» **WHAT YOU WILL DO**
What is the number of lines in the entries that contain "https"? Reply with that number only.

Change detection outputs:
####################
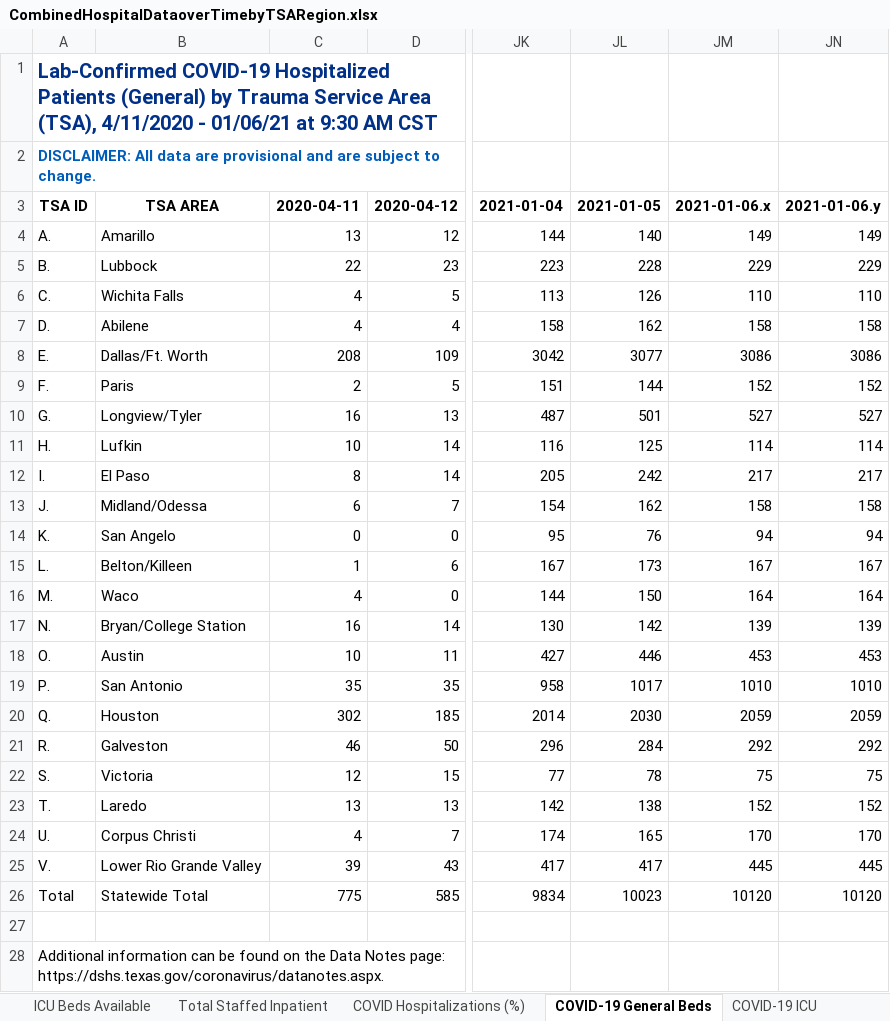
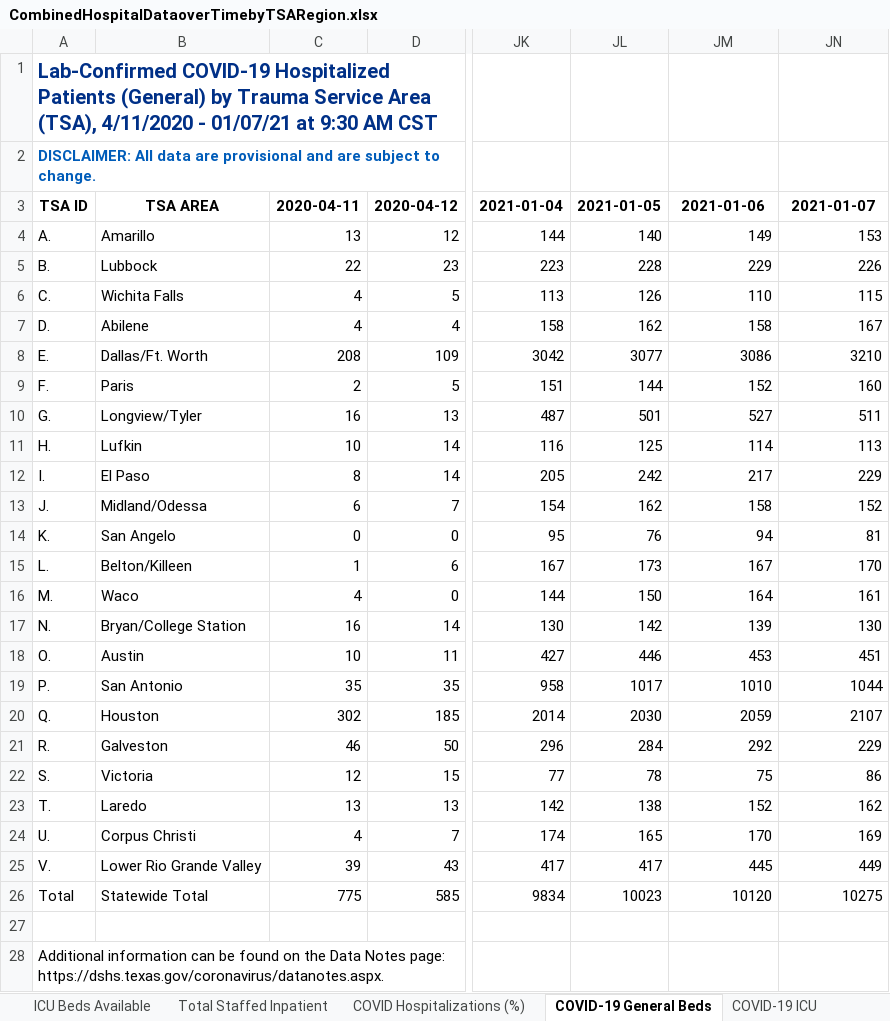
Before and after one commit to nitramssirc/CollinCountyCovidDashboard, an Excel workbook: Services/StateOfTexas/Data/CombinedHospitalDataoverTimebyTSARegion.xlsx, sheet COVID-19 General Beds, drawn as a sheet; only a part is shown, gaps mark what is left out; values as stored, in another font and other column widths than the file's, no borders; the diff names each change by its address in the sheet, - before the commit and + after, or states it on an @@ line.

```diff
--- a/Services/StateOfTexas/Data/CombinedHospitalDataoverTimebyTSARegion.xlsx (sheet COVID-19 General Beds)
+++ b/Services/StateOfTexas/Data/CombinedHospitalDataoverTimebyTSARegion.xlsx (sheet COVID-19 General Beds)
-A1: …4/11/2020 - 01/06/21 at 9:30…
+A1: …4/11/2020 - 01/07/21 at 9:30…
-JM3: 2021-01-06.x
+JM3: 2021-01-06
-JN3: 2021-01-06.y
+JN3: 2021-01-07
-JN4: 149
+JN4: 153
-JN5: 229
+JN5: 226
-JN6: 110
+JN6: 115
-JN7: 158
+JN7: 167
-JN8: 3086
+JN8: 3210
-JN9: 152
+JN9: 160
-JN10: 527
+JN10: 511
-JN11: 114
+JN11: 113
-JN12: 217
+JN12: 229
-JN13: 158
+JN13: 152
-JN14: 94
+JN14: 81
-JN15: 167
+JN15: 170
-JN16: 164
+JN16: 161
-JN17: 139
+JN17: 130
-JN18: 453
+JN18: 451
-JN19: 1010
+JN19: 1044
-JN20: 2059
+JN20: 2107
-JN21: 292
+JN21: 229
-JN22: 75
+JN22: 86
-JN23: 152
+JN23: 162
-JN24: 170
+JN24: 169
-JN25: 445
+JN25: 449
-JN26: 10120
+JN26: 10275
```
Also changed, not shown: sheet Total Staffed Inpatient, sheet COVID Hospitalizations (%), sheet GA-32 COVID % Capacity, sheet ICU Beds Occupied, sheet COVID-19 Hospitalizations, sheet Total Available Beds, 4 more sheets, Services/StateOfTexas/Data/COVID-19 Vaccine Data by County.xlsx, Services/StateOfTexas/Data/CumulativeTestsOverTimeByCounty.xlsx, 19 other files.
####################
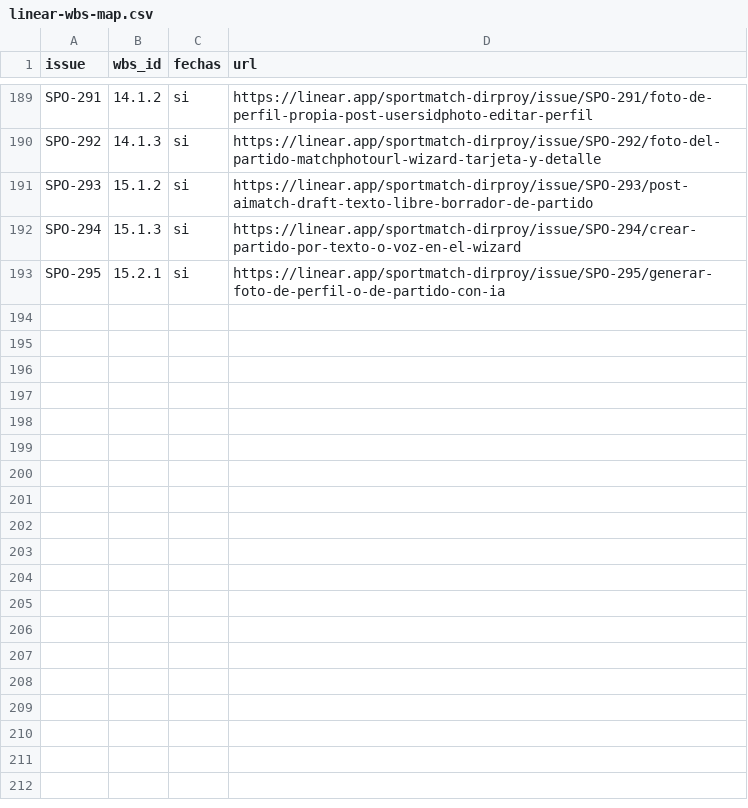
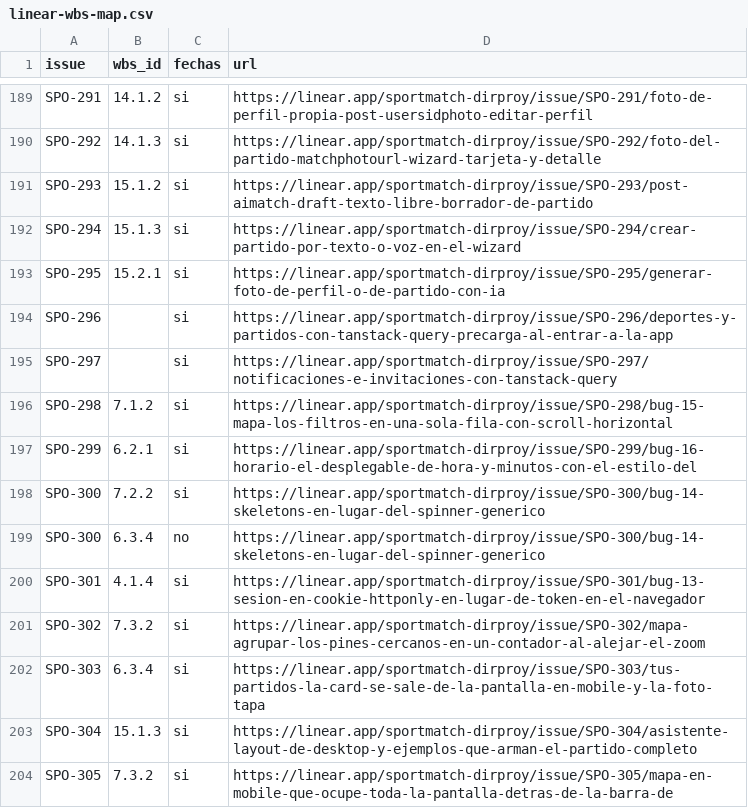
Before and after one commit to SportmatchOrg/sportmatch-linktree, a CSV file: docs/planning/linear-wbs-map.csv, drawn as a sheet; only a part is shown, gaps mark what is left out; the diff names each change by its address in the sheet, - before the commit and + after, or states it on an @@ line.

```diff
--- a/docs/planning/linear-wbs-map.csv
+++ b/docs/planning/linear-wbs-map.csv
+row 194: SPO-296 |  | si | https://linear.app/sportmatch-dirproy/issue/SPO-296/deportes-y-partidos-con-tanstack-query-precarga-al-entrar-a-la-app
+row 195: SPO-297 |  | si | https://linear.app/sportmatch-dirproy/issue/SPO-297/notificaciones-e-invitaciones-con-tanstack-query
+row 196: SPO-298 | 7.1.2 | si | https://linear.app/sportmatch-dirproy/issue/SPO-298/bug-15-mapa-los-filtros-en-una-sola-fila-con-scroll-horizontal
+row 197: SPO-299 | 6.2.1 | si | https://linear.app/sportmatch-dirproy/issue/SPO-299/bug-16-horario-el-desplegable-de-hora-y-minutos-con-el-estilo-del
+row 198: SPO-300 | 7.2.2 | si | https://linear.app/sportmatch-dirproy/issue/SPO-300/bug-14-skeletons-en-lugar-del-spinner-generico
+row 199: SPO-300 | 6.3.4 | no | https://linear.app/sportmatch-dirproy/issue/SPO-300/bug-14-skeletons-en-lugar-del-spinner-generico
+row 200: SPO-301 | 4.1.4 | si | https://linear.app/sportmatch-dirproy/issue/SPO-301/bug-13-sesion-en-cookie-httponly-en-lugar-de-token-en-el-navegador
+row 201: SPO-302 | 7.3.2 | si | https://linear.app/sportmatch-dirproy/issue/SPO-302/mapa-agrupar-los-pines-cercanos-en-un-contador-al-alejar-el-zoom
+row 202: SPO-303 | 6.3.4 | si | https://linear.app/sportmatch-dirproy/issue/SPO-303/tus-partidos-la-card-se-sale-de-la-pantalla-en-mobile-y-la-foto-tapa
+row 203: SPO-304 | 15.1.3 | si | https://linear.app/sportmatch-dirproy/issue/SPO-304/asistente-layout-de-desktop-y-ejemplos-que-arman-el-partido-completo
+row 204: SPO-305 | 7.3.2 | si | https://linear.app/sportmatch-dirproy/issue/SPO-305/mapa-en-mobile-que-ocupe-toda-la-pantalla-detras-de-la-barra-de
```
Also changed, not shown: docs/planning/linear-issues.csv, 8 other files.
####################
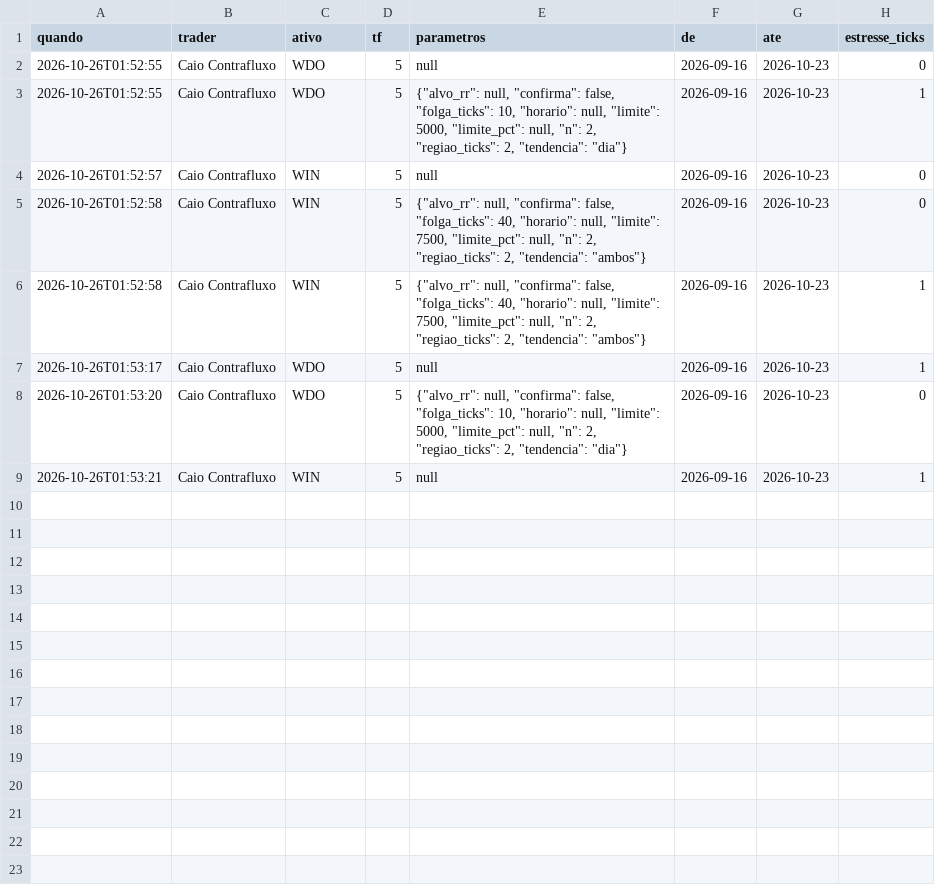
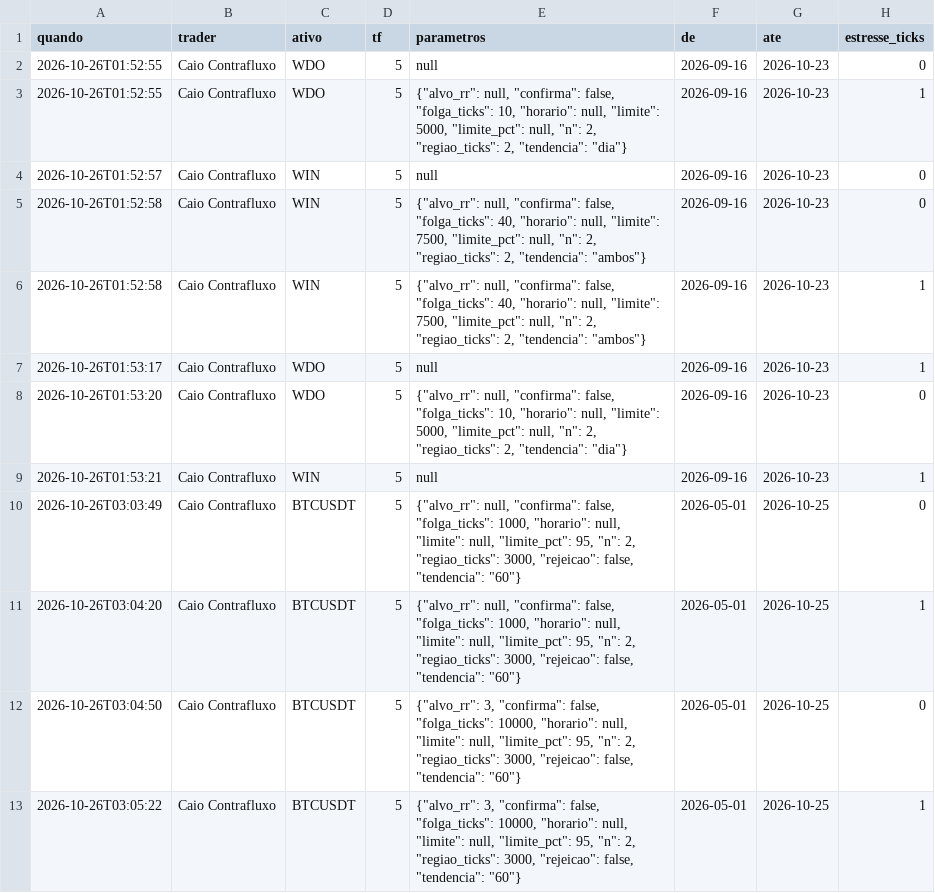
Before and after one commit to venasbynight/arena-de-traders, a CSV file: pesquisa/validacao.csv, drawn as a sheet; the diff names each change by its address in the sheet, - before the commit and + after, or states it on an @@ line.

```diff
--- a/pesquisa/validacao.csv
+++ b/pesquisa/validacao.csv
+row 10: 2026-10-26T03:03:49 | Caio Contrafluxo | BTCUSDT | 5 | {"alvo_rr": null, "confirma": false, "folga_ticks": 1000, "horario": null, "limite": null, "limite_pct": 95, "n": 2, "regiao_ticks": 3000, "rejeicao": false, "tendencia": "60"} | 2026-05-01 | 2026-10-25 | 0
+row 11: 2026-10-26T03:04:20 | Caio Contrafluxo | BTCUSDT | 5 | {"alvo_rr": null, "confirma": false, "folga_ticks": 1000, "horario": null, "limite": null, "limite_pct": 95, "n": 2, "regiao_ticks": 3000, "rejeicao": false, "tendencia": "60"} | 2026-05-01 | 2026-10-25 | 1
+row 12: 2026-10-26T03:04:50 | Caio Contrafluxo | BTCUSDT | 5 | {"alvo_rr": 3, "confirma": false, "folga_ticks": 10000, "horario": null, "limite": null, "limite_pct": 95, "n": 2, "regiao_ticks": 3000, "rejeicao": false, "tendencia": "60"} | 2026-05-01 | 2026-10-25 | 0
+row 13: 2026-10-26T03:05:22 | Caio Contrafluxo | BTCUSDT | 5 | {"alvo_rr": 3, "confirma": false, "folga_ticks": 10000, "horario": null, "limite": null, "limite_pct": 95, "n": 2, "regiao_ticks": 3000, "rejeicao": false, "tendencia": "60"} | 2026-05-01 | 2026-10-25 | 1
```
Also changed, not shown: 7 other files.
####################
» **RESULT OF THIS TASK**
11